E’s apartment was bijou and fairly sterile apart from the desk in the bedroom where tiny legions of orcs and space marines lay haphazardly about in various stages of assembly and finish. The bed had been split into two like something out of a 50s sitcom, my side in flowery pink, his plain blue.
After asking permission, I tipped out both my bags, opening up every pocket and crevice until my money appeared lodged between the pages of Japanese for Busy People II. Finally, I could relax. Water pounded out of the shower onto me in a torrent, blasting off two days of discomfort and failure like a power washer on gum.
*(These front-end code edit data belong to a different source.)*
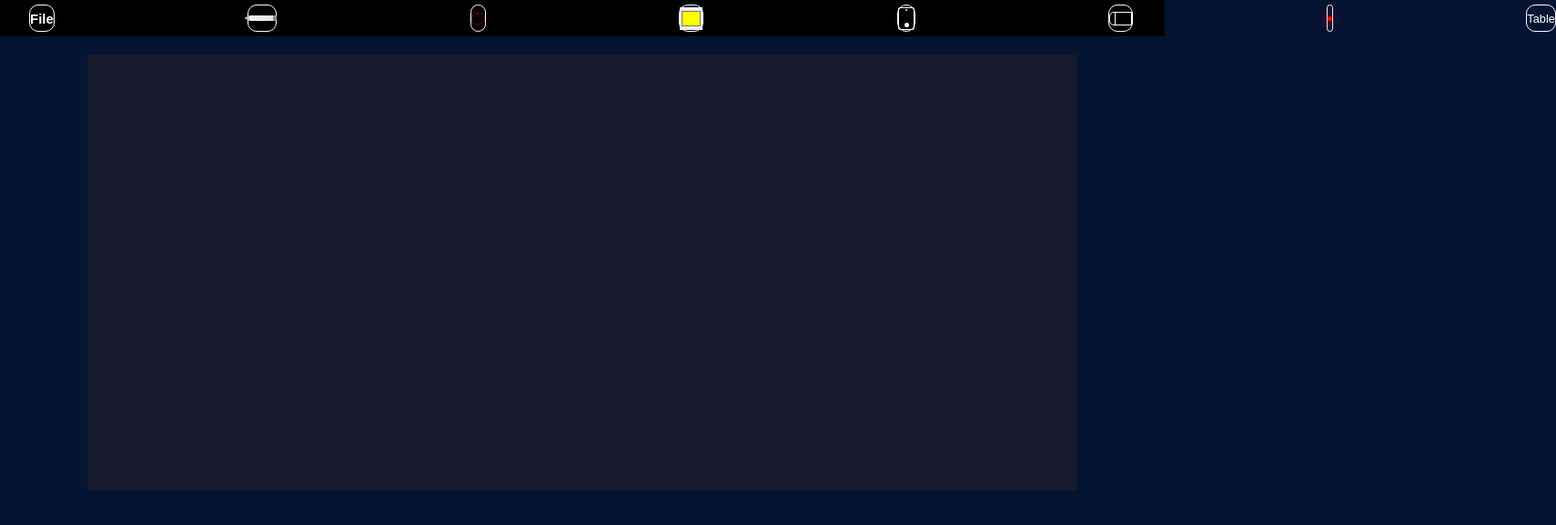
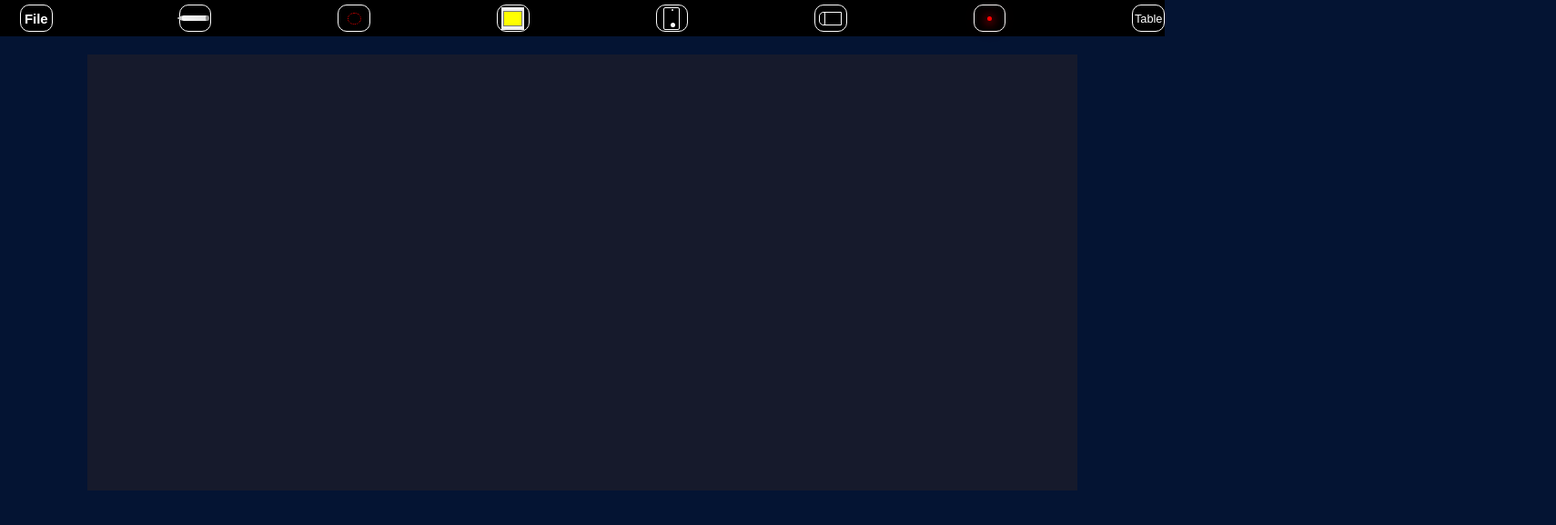
Before and after one commit to AnkushVermaDev/TrackNote, a plain HTML site: page index.html in a window 1280 px wide. Shown: the whole page at 91% size, 1710 px wide, since content can reach past the window. Drawn offline with nearby package versions, Linux system fonts and the light colour scheme.

Commit message:
Update style.css

```diff
--- a/Css/style.css
+++ b/Css/style.css
@@ -18,7 +18,7 @@
       color: white;
       font-size: 0.8rem;
       padding-left: 10px;
-      gap: 15%;
+      gap: 10%;
     }
 
     .ButtonHeader {
@@ -30,7 +30,7 @@
       display: flex;
       align-items: center;
       justify-content: center;
-      margin-left: 22px;
+      margin-left: 12px;
     }
 
     .ButtonHeader h3 {
```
There was beer and soup and strawberries and bed and everything was A-okay.
The next day the sun shone out as E took me on a tour of the local graffiti in his neighbourhood. He pointed out the oddly named escalators at the station.
“Why are they called Kiss and Ride?” I asked.
“Italian misogyny”, he replied.
“Oh.” I said.
Then we had a brief argument over whether this was a salmon or a pike:
To which I submit this devastating MSPaint masterpiece as evidence that I’m right:
We went grocery shopping, I made risotto for lunch, and then we headed off to get gelato down Bologna’s arched streets and into the centre of town. My sandals began to chew up my feet, perhaps in some sick competition with my boots. I didn’t care. Bologna was a beautiful enough distraction.
There is not much to tell you of Bologna to be honest, as I was there to see a person rather than the city. The food looked good but thanks to my problem with wheat I couldn’t really eat any of it. If you like pasta, pizza, and street art; you’ll probably like it. If you’ve always wanted to see a fountain with semi-aquatic spread eagle women powerfully lactating, you can find one in the central square. If you’re a photographer and into architecture, then you’ve come to the right city- at golden hour on a clear day the whole city glows in soft reds and golden tones. The surrounding hills block the sunset itself, but the city just as the sun dips is a view worth a little hike.
The trouble with going to see sunsets is that the sun sets. Leaving you in the growing dark, in a park with unmarked paths. Which is how we ended up accidentally strolling onto a private estate with “PRIVATE PROPERTY: GUARD DOGS IN USE” signs everywhere and walked around in circles in the deepening gloom for an hour until we found a dusty path to tumble down, just in time to see a huge black SUV with tinted windows roll up to the entrance gate.
That is not a recommended Bologna activity.
Go to the free geology museum and look at pretty rocks instead.